Movements, Northern Concerto by Joan Amargos. Pipes and Bells by Daniel Bortz. Etudes by Steven Stucky. Danish National Symphony. Lan Shui. Soloist is Michala Petri. DR OUR Recordings SACD/CD 6.220531
Though MVD Music and Video is listed on the rear cover for distribution, in the United States areas Naxos is the distributor. The soloist, Michala Petri is a quite famous Award winning recorder performer having appeared at more than three thousand concerts.
Many contemporary works have been written for her including the three concertos listed here. Yes, just one of these works is titled as a concerto and one of them has only one movement instead of the traditional three. Neophytes to classical music should be aware that the term "recorder" has nothing to do with tape or CD recorders. Truly an ancient musical instrument, only in England and the United States is it referred to as a "recorder." It is a kind of whistle flute with a wide bore and in Europe it is usually referred as a "flute plus other adjectives", in other words not as a single word. The long-lived recorders (close to a thousand years) have a very interesting history including extinction. Just before 1800, recorders had totally disappeared from orchestras. Some of my reference books attribute the revival to a single person. At least three different ranges of recorder are heard on this excellent SACD recording. Tenor, alto and soprano are heard here though bass recorders have been made that have a curved mouth piece and a fairly deep bass sound.

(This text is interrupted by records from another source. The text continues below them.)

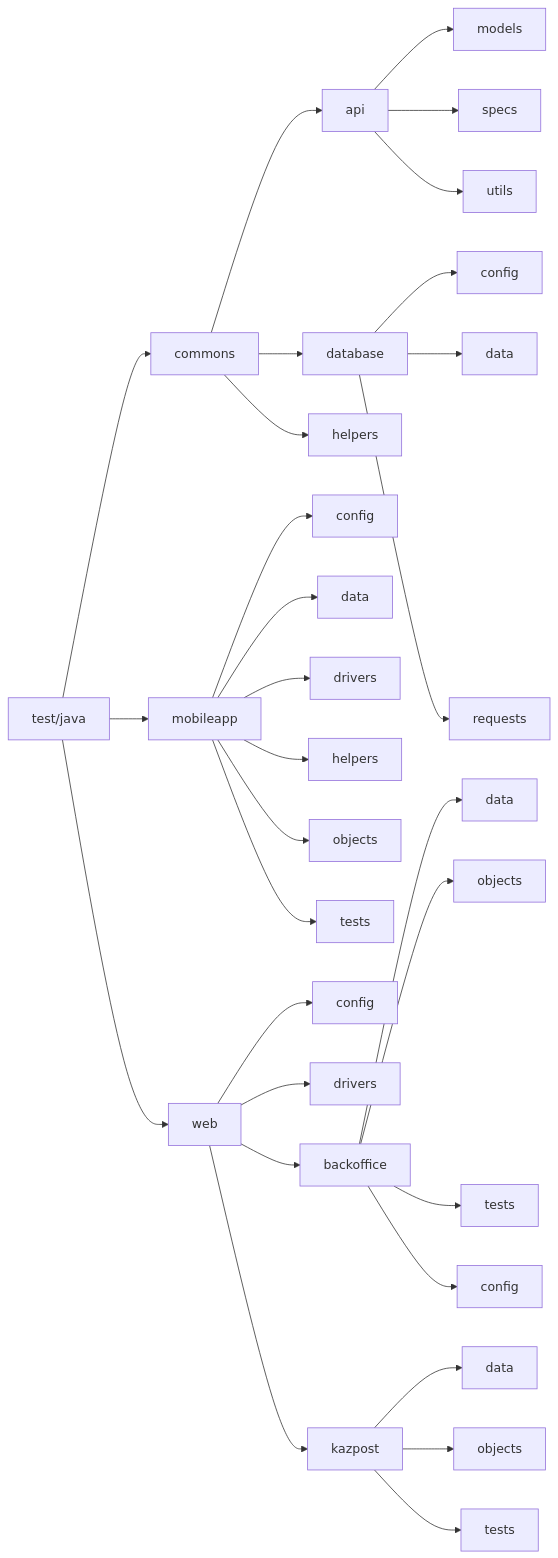
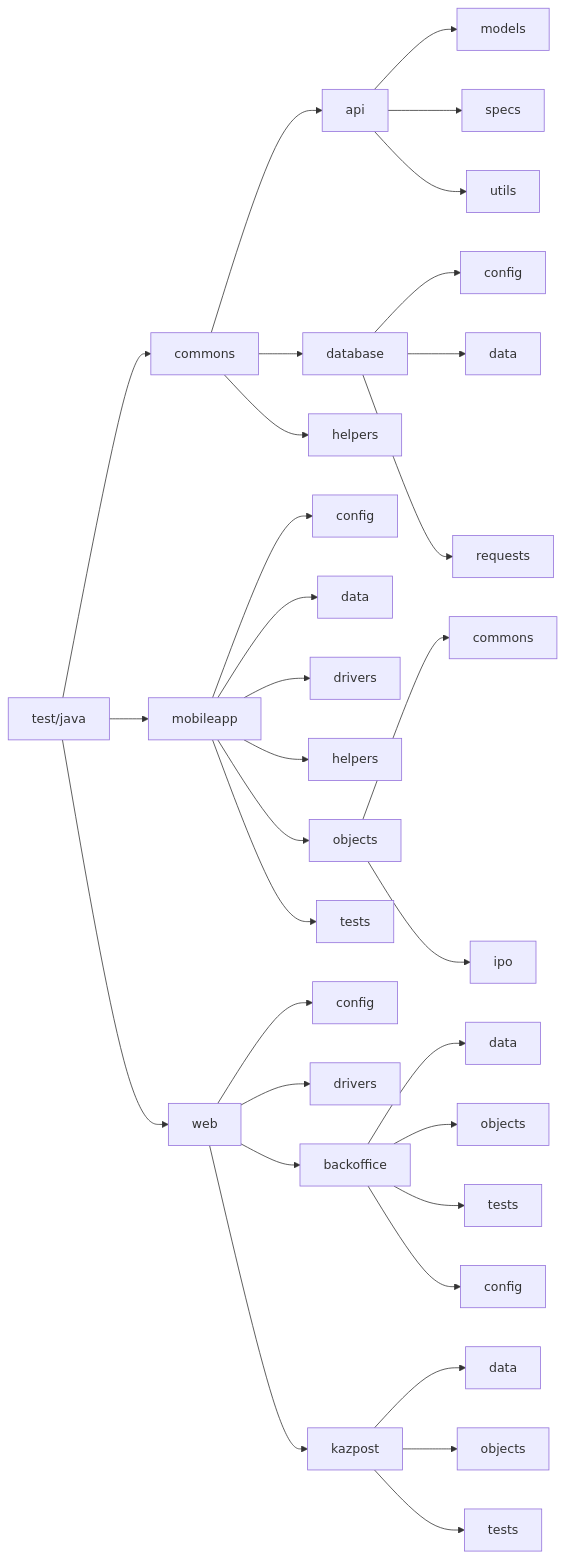
Before and after one commit to alena-shs/tabys-tests: the diagram in README.md, drawn with Mermaid. The commit also changed other lines of this file and 18 other files, not shown here.

````diff
--- a/README.md
+++ b/README.md
@@ -143,16 +143,17 @@
 ```mermaid
   graph LR;
       test["test/java"]-->commons;
       test["test/java"]-->mobileapp;
       test["test/java"]-->web;
       web-->config;
       web-->wdrivers[drivers];
       web-->backoffice;
       web-->kazpost;
       kazpost-->kdata[data] & kobj[objects] & ktests[tests];
       backoffice-->bdata[data] & objects & btests[tests] & bconfig[config];
       mobileapp-->mconfig[config] & mdata[data] & mdrivers[drivers] & mhelpers[helpers] & mobjects[objects] & mtests[tests];
+      mobjects[objects]-->mcommons[commons] & mipo[ipo]
       commons --> api & database & chelpers[helpers];
       api --> models & specs & utils;
       database --> dconfig[config] & ddata[data] & requests;
 ```
````
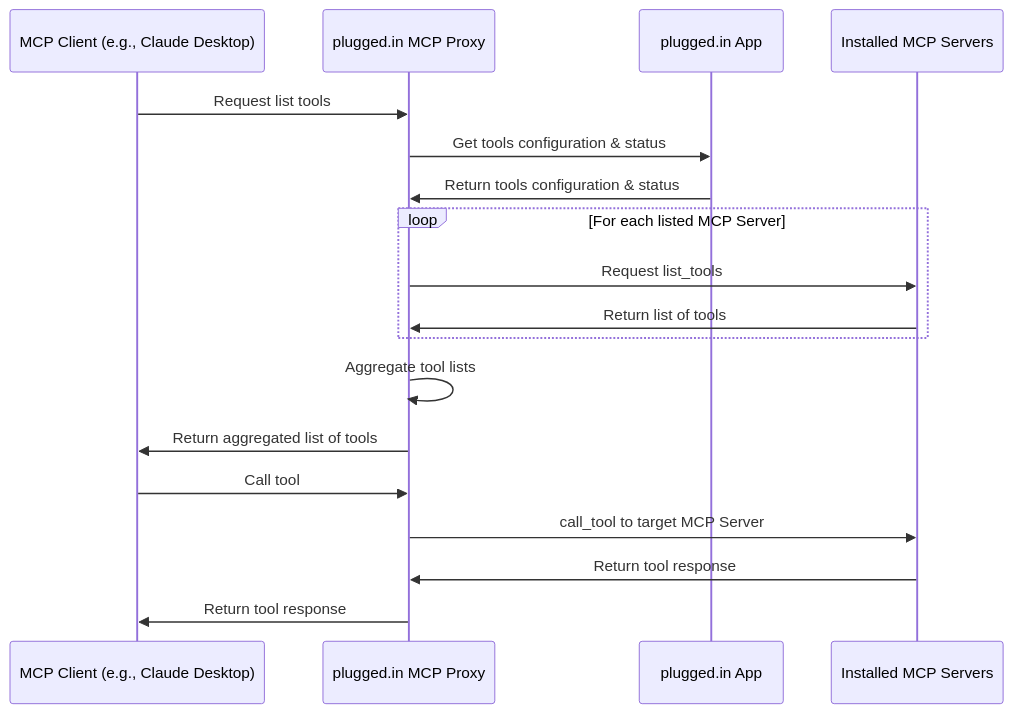
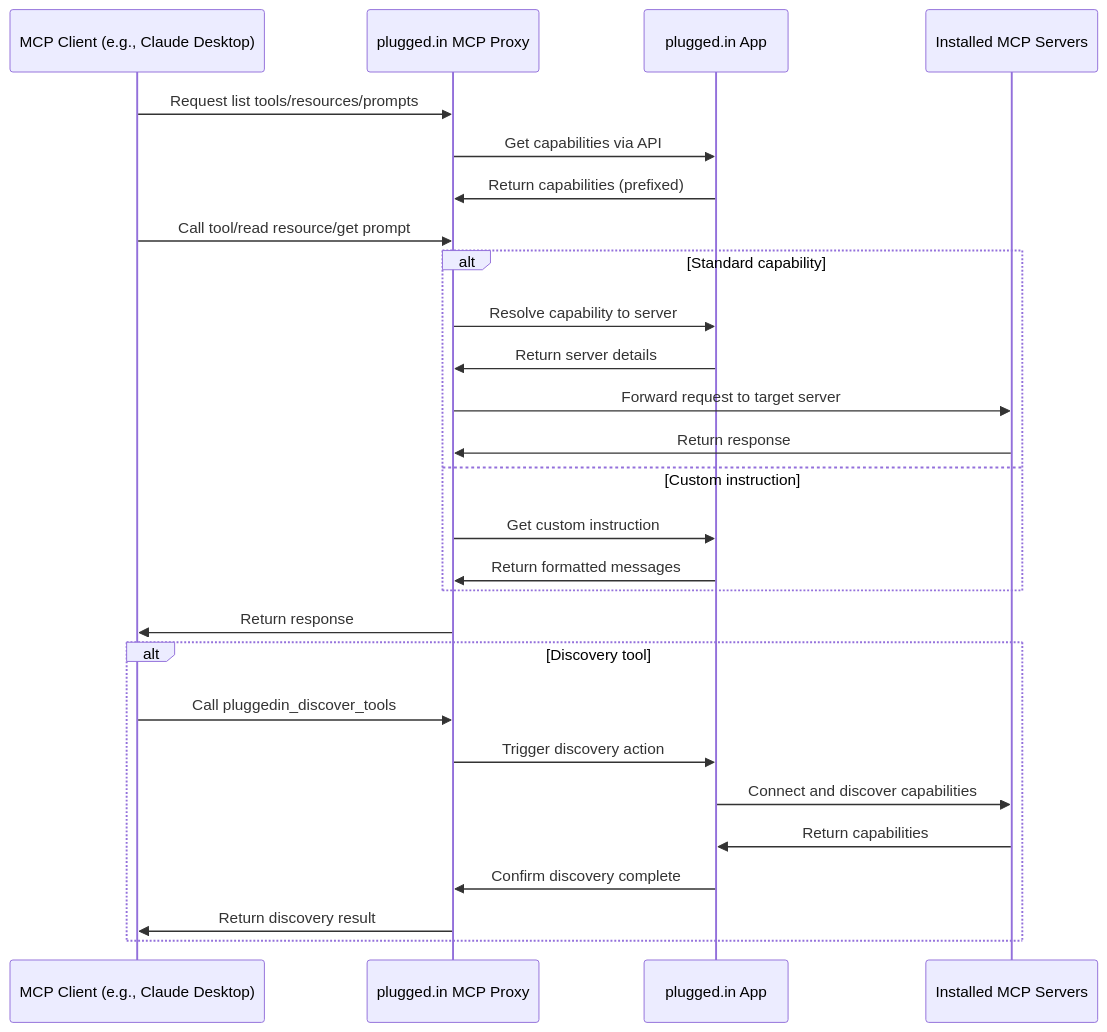
Before and after one commit to VeriTeknik/pluggedin-app: the diagram in README.md, drawn with Mermaid. The commit also changed other lines of this file, not shown here.

Commit message:
readme updates

````diff
--- a/README.md
+++ b/README.md
@@ -88,24 +89,32 @@
 ```mermaid
 sequenceDiagram
     participant MCPClient as MCP Client (e.g., Claude Desktop)
     participant PluggedinMCP as plugged.in MCP Proxy
     participant PluggedinApp as plugged.in App
     participant MCPServers as Installed MCP Servers
 
-    MCPClient ->> PluggedinMCP: Request list tools
-    PluggedinMCP ->> PluggedinApp: Get tools configuration & status
-    PluggedinApp ->> PluggedinMCP: Return tools configuration & status
+    MCPClient ->> PluggedinMCP: Request list tools/resources/prompts
+    PluggedinMCP ->> PluggedinApp: Get capabilities via API
+    PluggedinApp ->> PluggedinMCP: Return capabilities (prefixed)
 
-    loop For each listed MCP Server
-        PluggedinMCP ->> MCPServers: Request list_tools
-        MCPServers ->> PluggedinMCP: Return list of tools
+    MCPClient ->> PluggedinMCP: Call tool/read resource/get prompt
+    alt Standard capability
+        PluggedinMCP ->> PluggedinApp: Resolve capability to server
+        PluggedinApp ->> PluggedinMCP: Return server details
+        PluggedinMCP ->> MCPServers: Forward request to target server
+        MCPServers ->> PluggedinMCP: Return response
+    else Custom instruction
+        PluggedinMCP ->> PluggedinApp: Get custom instruction
+        PluggedinApp ->> PluggedinMCP: Return formatted messages
     end
+    PluggedinMCP ->> MCPClient: Return response
 
-    PluggedinMCP ->> PluggedinMCP: Aggregate tool lists
-    PluggedinMCP ->> MCPClient: Return aggregated list of tools
-
-    MCPClient ->> PluggedinMCP: Call tool
-    PluggedinMCP ->> MCPServers: call_tool to target MCP Server
-    MCPServers ->> PluggedinMCP: Return tool response
-    PluggedinMCP ->> MCPClient: Return tool response
+    alt Discovery tool
+        MCPClient ->> PluggedinMCP: Call pluggedin_discover_tools
+        PluggedinMCP ->> PluggedinApp: Trigger discovery action
+        PluggedinApp ->> MCPServers: Connect and discover capabilities
+        MCPServers ->> PluggedinApp: Return capabilities
+        PluggedinApp ->> PluggedinMCP: Confirm discovery complete
+        PluggedinMCP ->> MCPClient: Return discovery result
+    end
 ```
````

I am not familiar with any of the selections recorded on this disc. Probably no one reading my review is; the compositions are fairly recent. Concerts featuring a recorder soloist with a modern symphony orchestra are definitely not an everyday happening! Based on this recording there is definitely a good possibility that may change in the not too distant future. Listening to classical music far more often than most listeners, often finds me receptive to the new, different or even unusual. In this case I can easily describe my enjoyable feelings as responding to the somewhat different sounds of the recorder playing very contemporary music. In all three compositions, the upbeat sounds are often contrasted with slightly exotic melodic passages. You may not be trying to hum or whistle any of the compositions later on, though while listening for the second or third time you may get hooked as I have on this excellent release. My enjoyment was very positively affected by the outstanding full range recording. Possibly a bit smaller than most widely recorded symphony orchestras, here the full and rich presentation has a very revealing and extremely extended top end with no hint of hardness or edginess while clearly exposing every minute detail of the midrange and bass. The claimed measured high end response of my fine Genesis loudspeakers (36 kHz) was tested here obviously or perhaps not so obviously with my aging ears. The beauties of these relatively modern sounding compositions will be most easily appreciated by lovers of the flute or recorder in addition to music lovers searching for something new or a bit different. Those are exactly my feelings after many extended listening sessions and with the parameters mentioned, a top recommendation is earned plus inclusion in the rapidly growing group of truly excellent SACD releases from many sources! The relaxed listening pleasure of a smooth and sweetly extended treble is a true joy to music lovers everywhere though seemingly needing an excellent SACD player to provide it.